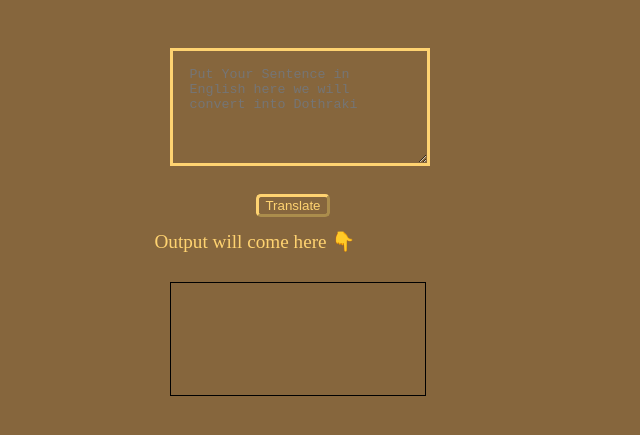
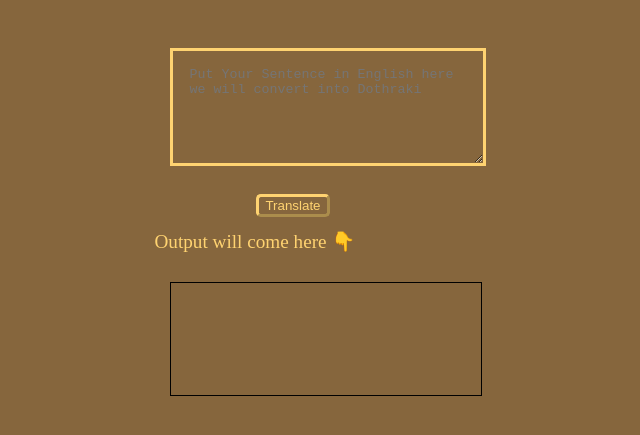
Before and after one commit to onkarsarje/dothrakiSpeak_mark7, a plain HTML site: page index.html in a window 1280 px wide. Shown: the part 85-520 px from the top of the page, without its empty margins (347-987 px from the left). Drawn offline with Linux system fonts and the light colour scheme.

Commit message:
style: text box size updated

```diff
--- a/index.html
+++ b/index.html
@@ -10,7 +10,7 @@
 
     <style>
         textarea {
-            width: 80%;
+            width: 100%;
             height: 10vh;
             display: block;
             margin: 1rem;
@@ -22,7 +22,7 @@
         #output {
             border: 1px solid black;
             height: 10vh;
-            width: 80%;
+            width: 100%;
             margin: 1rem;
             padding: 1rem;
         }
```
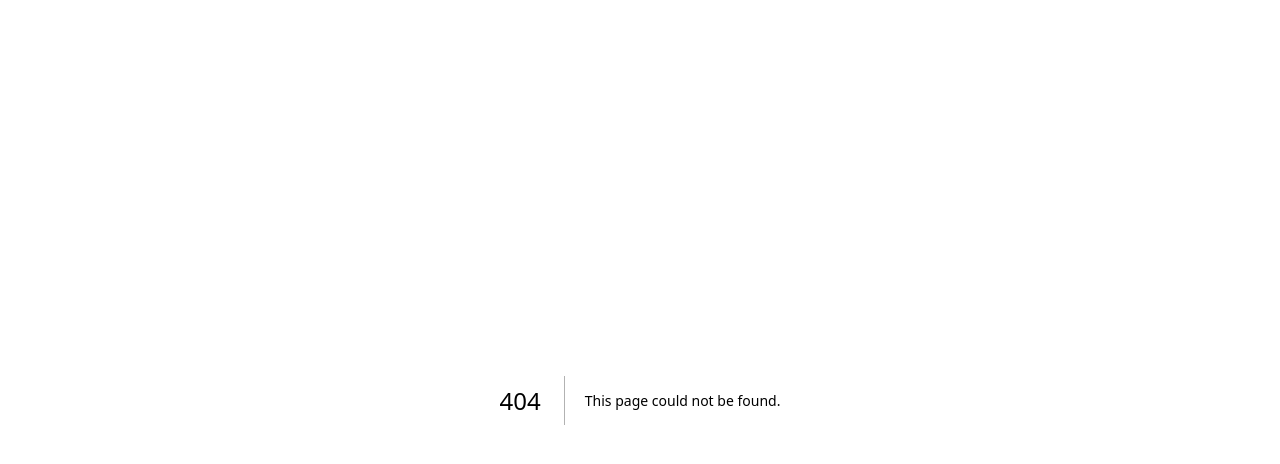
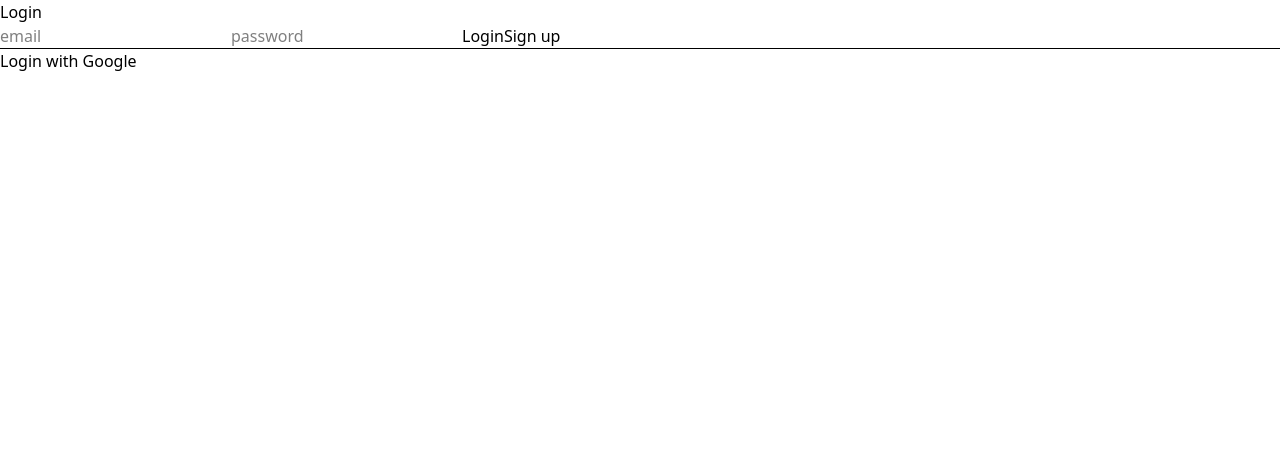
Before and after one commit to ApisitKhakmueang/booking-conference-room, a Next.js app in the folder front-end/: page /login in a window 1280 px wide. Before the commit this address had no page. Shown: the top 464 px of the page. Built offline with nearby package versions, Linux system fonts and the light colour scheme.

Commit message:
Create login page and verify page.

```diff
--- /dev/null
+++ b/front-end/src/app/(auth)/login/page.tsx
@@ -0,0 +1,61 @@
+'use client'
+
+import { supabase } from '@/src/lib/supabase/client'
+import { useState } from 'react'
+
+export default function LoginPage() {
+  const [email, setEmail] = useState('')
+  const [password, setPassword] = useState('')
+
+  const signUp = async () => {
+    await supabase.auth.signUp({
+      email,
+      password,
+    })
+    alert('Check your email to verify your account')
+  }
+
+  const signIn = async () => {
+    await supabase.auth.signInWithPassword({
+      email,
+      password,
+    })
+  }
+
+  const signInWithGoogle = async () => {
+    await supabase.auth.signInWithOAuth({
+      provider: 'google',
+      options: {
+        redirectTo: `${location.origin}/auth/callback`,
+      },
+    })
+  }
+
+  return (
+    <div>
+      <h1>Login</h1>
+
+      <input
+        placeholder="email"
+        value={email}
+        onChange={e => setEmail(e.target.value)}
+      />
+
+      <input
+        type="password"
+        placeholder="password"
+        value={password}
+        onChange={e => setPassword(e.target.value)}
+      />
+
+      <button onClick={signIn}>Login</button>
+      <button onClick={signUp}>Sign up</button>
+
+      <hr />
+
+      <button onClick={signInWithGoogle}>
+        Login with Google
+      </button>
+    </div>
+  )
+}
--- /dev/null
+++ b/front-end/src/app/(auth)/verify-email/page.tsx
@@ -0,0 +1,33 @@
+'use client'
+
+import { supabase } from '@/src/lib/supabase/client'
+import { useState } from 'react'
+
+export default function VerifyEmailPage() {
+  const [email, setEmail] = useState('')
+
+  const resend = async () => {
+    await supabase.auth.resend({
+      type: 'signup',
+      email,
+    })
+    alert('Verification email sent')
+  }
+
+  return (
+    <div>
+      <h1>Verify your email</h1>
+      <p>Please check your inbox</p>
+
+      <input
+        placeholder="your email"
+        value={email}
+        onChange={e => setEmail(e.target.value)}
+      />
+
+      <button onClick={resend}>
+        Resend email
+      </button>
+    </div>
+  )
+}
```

-- -- --

The task =>
Copy every line of the data exactly as written, excluding the pictures.

Your solution =>
Before and after one commit to onkarsarje/dothrakiSpeak_mark7, a plain HTML site: page index.html in a window 1280 px wide. Shown: the part 85-520 px from the top of the page, without its empty margins (347-987 px from the left). Drawn offline with Linux system fonts and the light colour scheme.

Commit message:
style: text box size updated

```diff
--- a/index.html
+++ b/index.html
@@ -10,7 +10,7 @@
 
     <style>
         textarea {
-            width: 80%;
+            width: 100%;
             height: 10vh;
             display: block;
             margin: 1rem;
@@ -22,7 +22,7 @@
         #output {
             border: 1px solid black;
             height: 10vh;
-            width: 80%;
+            width: 100%;
             margin: 1rem;
             padding: 1rem;
         }
```
Before and after one commit to ApisitKhakmueang/booking-conference-room, a Next.js app in the folder front-end/: page /login in a window 1280 px wide. Before the commit this address had no page. Shown: the top 464 px of the page. Built offline with nearby package versions, Linux system fonts and the light colour scheme.

Commit message:
Create login page and verify page.

```diff
--- /dev/null
+++ b/front-end/src/app/(auth)/login/page.tsx
@@ -0,0 +1,61 @@
+'use client'
+
+import { supabase } from '@/src/lib/supabase/client'
+import { useState } from 'react'
+
+export default function LoginPage() {
+  const [email, setEmail] = useState('')
+  const [password, setPassword] = useState('')
+
+  const signUp = async () => {
+    await supabase.auth.signUp({
+      email,
+      password,
+    })
+    alert('Check your email to verify your account')
+  }
+
+  const signIn = async () => {
+    await supabase.auth.signInWithPassword({
+      email,
+      password,
+    })
+  }
+
+  const signInWithGoogle = async () => {
+    await supabase.auth.signInWithOAuth({
+      provider: 'google',
+      options: {
+        redirectTo: `${location.origin}/auth/callback`,
+      },
+    })
+  }
+
+  return (
+    <div>
+      <h1>Login</h1>
+
+      <input
+        placeholder="email"
+        value={email}
+        onChange={e => setEmail(e.target.value)}
+      />
+
+      <input
+        type="password"
+        placeholder="password"
+        value={password}
+        onChange={e => setPassword(e.target.value)}
+      />
+
+      <button onClick={signIn}>Login</button>
+      <button onClick={signUp}>Sign up</button>
+
+      <hr />
+
+      <button onClick={signInWithGoogle}>
+        Login with Google
+      </button>
+    </div>
+  )
+}
--- /dev/null
+++ b/front-end/src/app/(auth)/verify-email/page.tsx
@@ -0,0 +1,33 @@
+'use client'
+
+import { supabase } from '@/src/lib/supabase/client'
+import { useState } from 'react'
+
+export default function VerifyEmailPage() {
+  const [email, setEmail] = useState('')
+
+  const resend = async () => {
+    await supabase.auth.resend({
+      type: 'signup',
+      email,
+    })
+    alert('Verification email sent')
+  }
+
+  return (
+    <div>
+      <h1>Verify your email</h1>
+      <p>Please check your inbox</p>
+
+      <input
+        placeholder="your email"
+        value={email}
+        onChange={e => setEmail(e.target.value)}
+      />
+
+      <button onClick={resend}>
+        Resend email
+      </button>
+    </div>
+  )
+}
```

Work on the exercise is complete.